__Your objective__: Please copy each line in the records below that contains the string "mxCell".

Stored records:
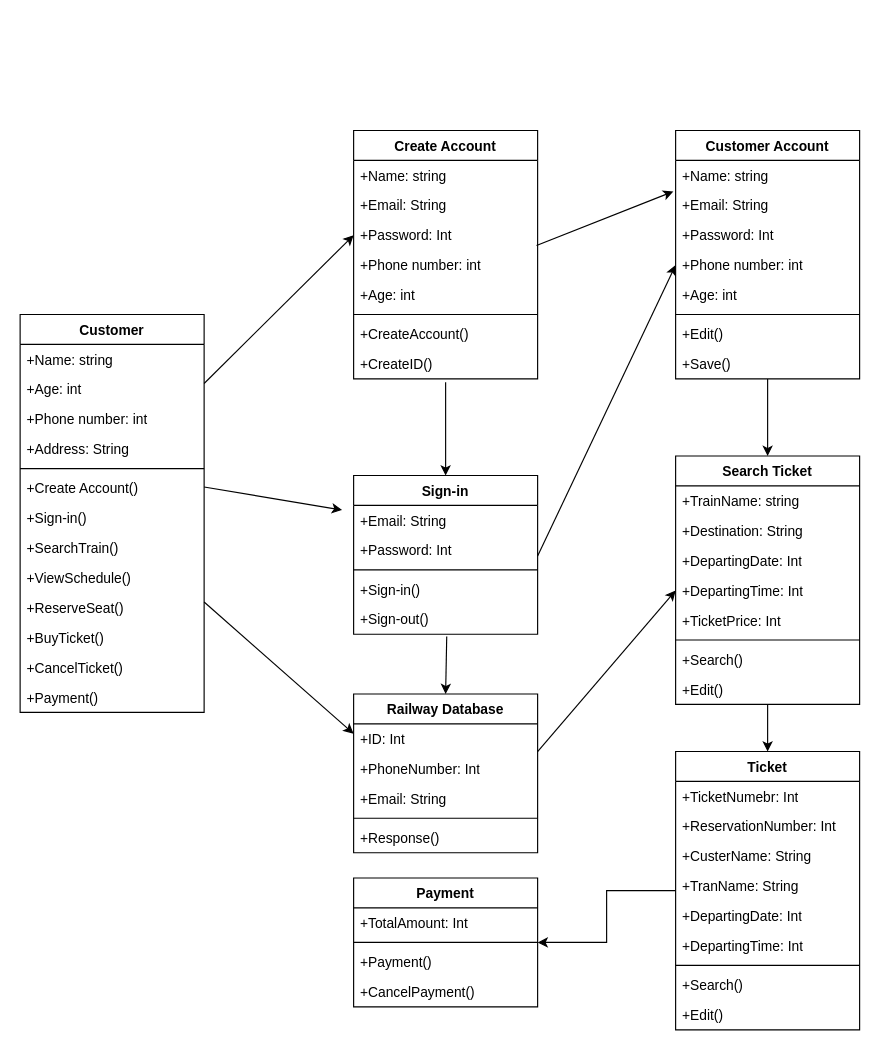
Above: PoS Class Diagram V-2.drawio in Arif-Jewel/Class-Case-Diagram (draw.io), before the change. Source tidied: cells renumbered, new cells numbered last; positions are measured from the earlier drawing's top-left corner, leaving out a move shared by most shapes. Both pictures are drawn from the tidied source at 115%, with x=0, y=0 at pixel (20, 130).
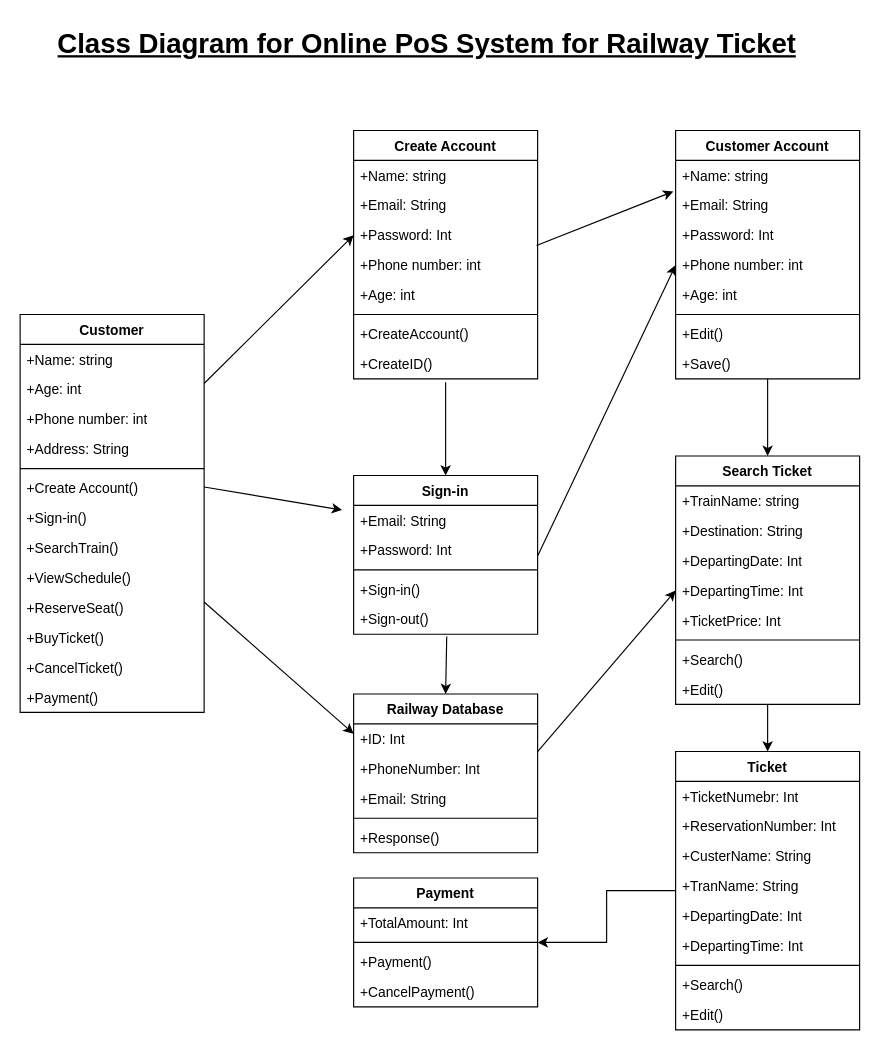
Above is the later version.

Commit message:
Iteration -3 with Heading

What changed in the source:
```diff
@@
+    <mxCell id="81" value="&lt;h1 style=&quot;margin-top: 0px;&quot;&gt;Class Diagram for Online PoS System for Railway Ticket&lt;/h1&gt;" style="text;html=1;whiteSpace=wrap;overflow=hidden;rounded=0;align=center;fontStyle=5;" parent="1" vertex="1">
+      <mxGeometry x="29" y="-96" width="650" height="50" as="geometry" />
+    </mxCell>
```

__Solution for this task__:
+    <mxCell id="81" value="&lt;h1 style=&quot;margin-top: 0px;&quot;&gt;Class Diagram for Online PoS System for Railway Ticket&lt;/h1&gt;" style="text;html=1;whiteSpace=wrap;overflow=hidden;rounded=0;align=center;fontStyle=5;" parent="1" vertex="1">
+    </mxCell>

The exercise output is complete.